In the case of order placement, there are several tasks that would naturally provide a learning signal for the model. Consider a scenario where a person decides how to divide the parent order into small child orders. In this case, if the person knows about the future market price in different horizons or the future market volatility, she could make more informed decisions. We could use the same reasoning to define several auxiliary tasks trained simultaneously with the main RL goal. These auxiliary tasks include:
Future Market Price Direction is formulated as a classification problem. Several time horizons can also be used to provide fine-grained price predictions into the future.

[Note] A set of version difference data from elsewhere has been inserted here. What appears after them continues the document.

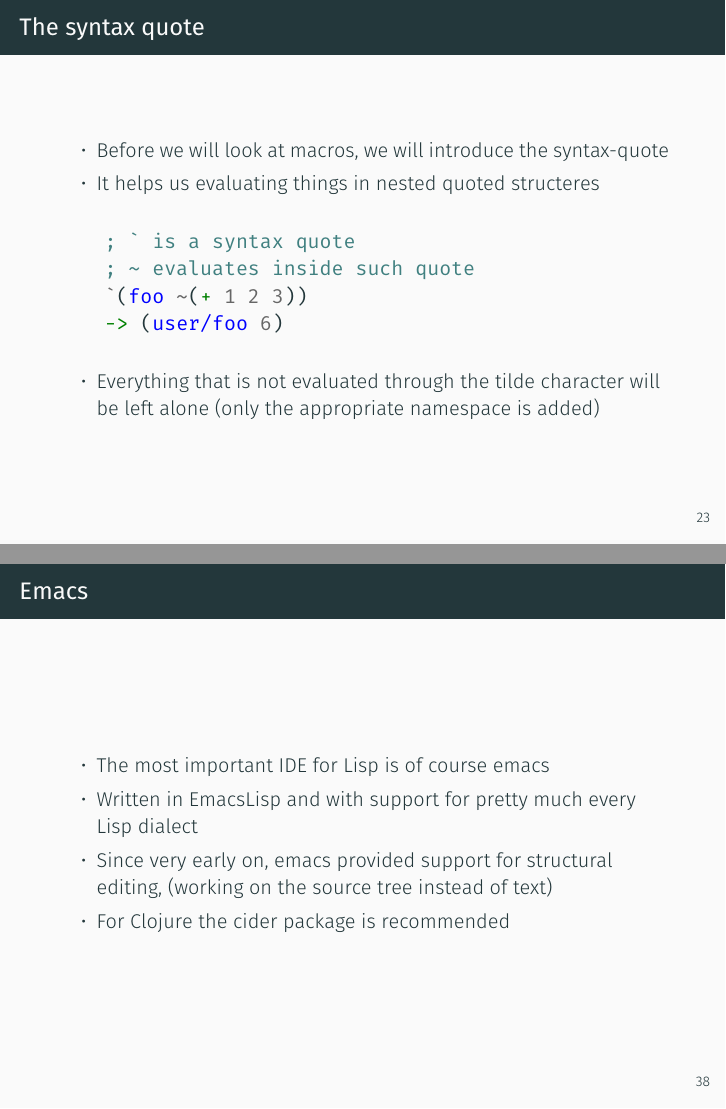
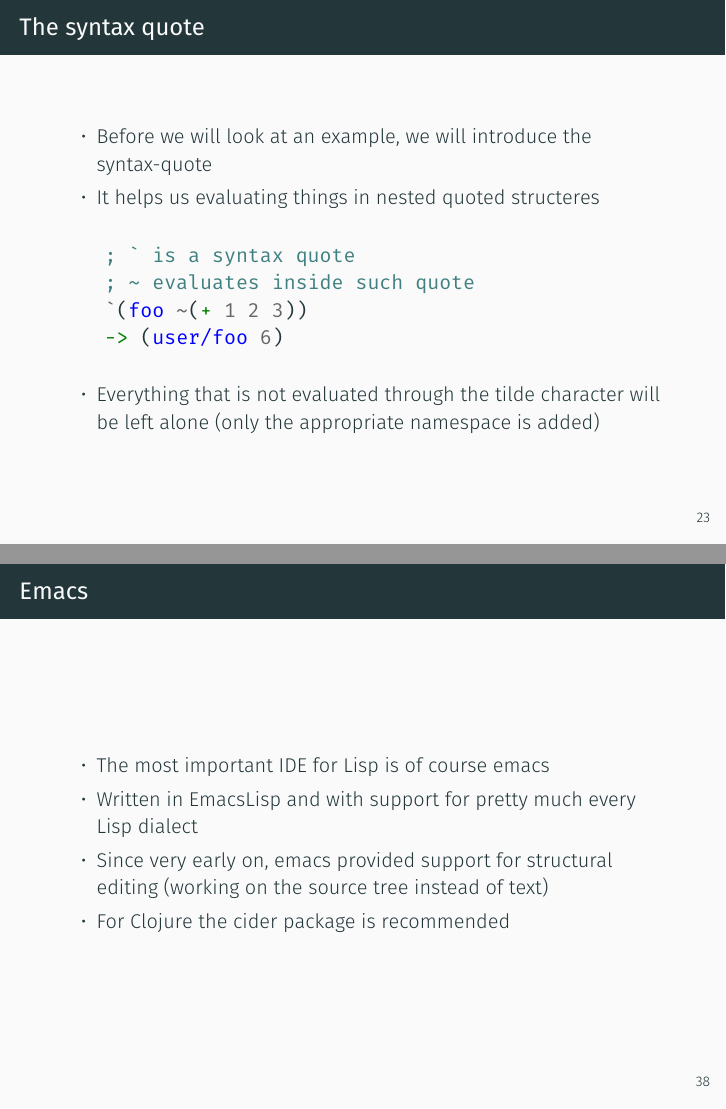
Before and after one commit to raytracer/lisp-talk, LaTeX slides (lisp.tex): pages 27 and 43 of 63, joined at a grey line. The pictures show the PDF file lisp.pdf that the author committed with the source.

Commit message:
removed comma

```diff
--- a/lisp.tex
+++ b/lisp.tex
@@ -377,7 +377,7 @@
 
 \begin{frame}[fragile]{The syntax quote}
     \begin{itemize}
-        \item Before we will look at macros, we will introduce the syntax-quote
+        \item Before we will look at an example, we will introduce the syntax-quote
         \item It helps us evaluating things in nested quoted structeres
     \end{itemize}
     \begin{minted}{clojure}
@@ -576,7 +576,7 @@
     \begin{itemize}
             \item The most important IDE for Lisp is of course emacs
             \item Written in EmacsLisp and with support for pretty much every Lisp dialect
-            \item Since very early on, emacs provided support for structural editing, (working on the source tree instead of text)
+            \item Since very early on, emacs provided support for structural editing (working on the source tree instead of text)
             \item For Clojure the cider package is recommended
     \end{itemize}
 \end{frame}
```
Also changed, not shown: lisp.pdf.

Future Market Volatility can be formulated as a classification or regression task.
It’s worth noting that these auxiliary tasks can also be included as state space features which are externally estimated and included in the feature space. However, we can also include them in the main model and use the predictions as part of the final representation of the agent state. The choice of labeling mechanism, time horizon, outlier detection, and all related concepts for any classic classification or regression problem should be considered and carefully designed too, which is beyond the scope of this blog post and will be discussed in a separate article.
Order Placement DQN Architecture with Auxiliary Tasks
As described before, auxiliary tasks are employed to learn a shared representation of the environment, which is then used to optimize the main RL goal. The network architecture, including representation learning layers, auxiliary tasks, and q value estimation layers, is illustrated in the figure below. Please note that this figure is meant to provide an overview of the desired architecture, while the choice of layers and activations is more of an art and needs the experience to be set.
In the training phase of a multi-head model, we need to provide labels for each head so that the loss function can be computed and backpropagated. It’s worth noting that pre-computing the labels for all episodes and using a look-up table saves you a ton of time and computing.
The choice of loss function depends on the auxiliary tasks you used. For example, we consider a case where we have one market price direction prediction auxiliary task alongside the main DQN Huber loss. The loss function would be:
One major aspect of multi-objective loss definition is the weighting schema. In the case of auxiliary tasks, we need to be careful not to set big weights for auxiliary losses since the calculated gradient would be influenced too much by the auxiliary loss, and the main goal is overshadowed. It’s also useful to have dynamic weights where higher weights are used for auxiliary tasks to provide learning signals in the first rounds of training. As the model is trained, the loss weight is decreased to put more attention to the main goal.
One nice property of using auxiliary tasks in RL algorithms is the ability to pre-train the model prior to starting training for the main goal. This would initialize the model weights based on related concepts, leading to enriched embedding space for the main goal optimization.
Using auxiliary tasks also helps model interpretability. One major challenge in deep reinforcement learning algorithms is to interpret and explain the model decisions. However, when auxiliary tasks are used in training, one can study the relation between model decisions and auxiliary labels. For instance, we expect the model to place aggressive orders when it estimates an opposite price movement relative to the order.
To sum up, using auxiliary tasks for reinforcement learning based order placement provides:
more stable learning signal
an interpretation of the model decisions
In this blog post, we went through the approach implemented in the Eveince order placement model to employ auxiliary tasks. The approach provides a more stable learning signal alongside some other properties like faster convergence and interoperability. In the upcoming posts, we will cover the results of this approach and practical tips and tricks, and implementation details.